> **Supplied data**
/---
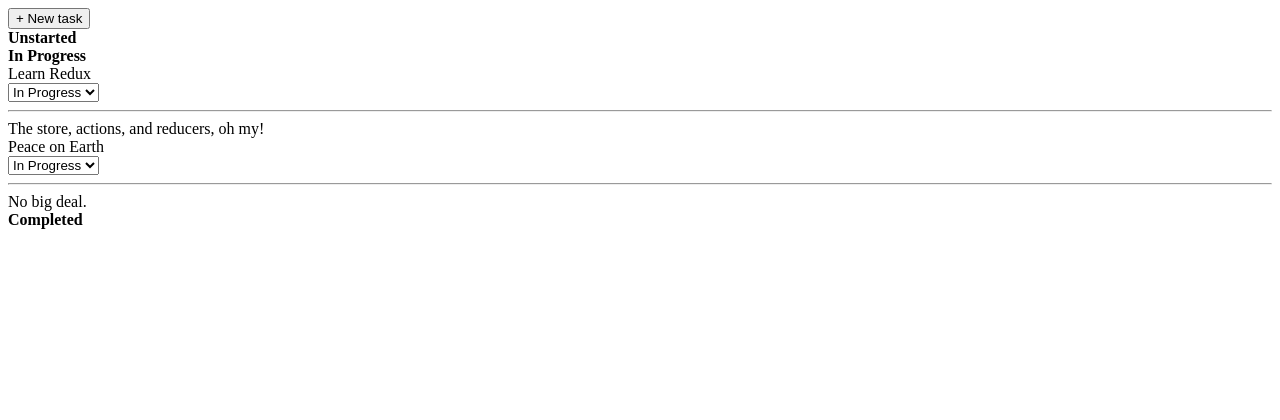
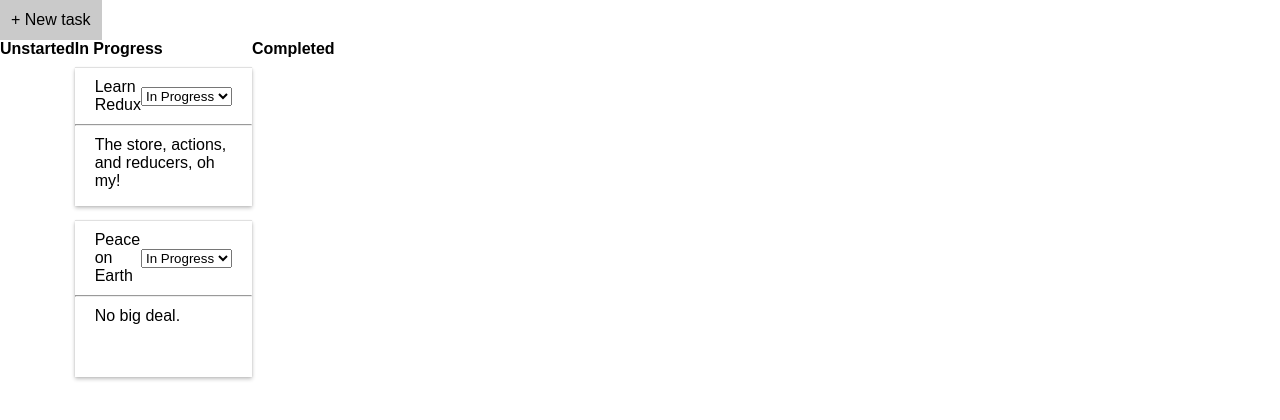
Before and after one commit to mikekwong/onus2, a React (Create React App) app: page / in a window 1280 px wide. Shown: the top 420 px of the page. Built offline with nearby package versions, Linux system fonts and the light colour scheme.

Commit message:
added basic styling for tasks

```diff
--- /dev/null
+++ b/src/index.css
@@ -0,0 +1,105 @@
+html,
+body {
+  width: 100%;
+  height: 100%;
+}
+
+body {
+  margin: 0;
+  padding: 0;
+  font-family: sans-serif;
+}
+
+#root {
+  width: 100%;
+  height: 100%;
+}
+
+input {
+  border: 1px solid #e0e0e0;
+  border-radius: 3px;
+  padding: 15px;
+  box-sizing: border-box;
+}
+
+.full-width-input {
+  display: block;
+  width: 100%;
+  margin-bottom: 10px;
+}
+
+hr {
+  margin: 0;
+}
+
+.button {
+  padding: 10px;
+  background: #76dc76;
+  color: #fff;
+  border: 1px solid transparent;
+  borderradius: 6px;
+  font: inherit;
+  cursor: pointer;
+}
+
+.button-default {
+  background: #cacaca;
+  color: black;
+}
+
+/* layout */
+.main-content {
+  background-color: #f2f2f2;
+  width: 100%;
+  height: 100%;
+  padding-top: 20px;
+}
+
+/* TaskList */
+.new-task-form {
+  margin-bottom: 10px;
+}
+
+.tasks {
+  margin: 0 auto;
+  max-width: 980px;
+}
+
+.tasks-header {
+  font-size: 18px;
+  margin-bottom: 20px;
+  text-align: right;
+}
+
+/* Task */
+.task {
+  margin-bottom: 15px;
+  background: #fff;
+  box-shadow: 0 -1px 0 #e0e0e0, 0 0 2px rgba(0, 0, 0, 0.12),
+    0 2px 4px rgba(0, 0, 0, 0.24);
+}
+
+.task-header {
+  padding: 10px 20px;
+  display: flex;
+  justify-content: space-between;
+  align-items: center;
+}
+
+.task-body {
+  padding: 10px 20px;
+  min-height: 60px;
+}
+
+.task-lists {
+  display: flex;
+  justify-content: space-between;
+}
+
+.task-list {
+  width: 300px;
+}
+
+.task-list-title {
+  margin-bottom: 10px;
+}
--- a/src/index.js
+++ b/src/index.js
@@ -1,6 +1,7 @@
 import React from 'react'
 import ReactDOM from 'react-dom'
 import App from './App'
+import './index.css'
 import { createStore } from 'redux'
 import { Provider } from 'react-redux'
 import tasks from './reducers'
```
\---
> **Exercise directions**
Say, as a bare number, how many lines in the entries above include the string "index".

> **Task response**
4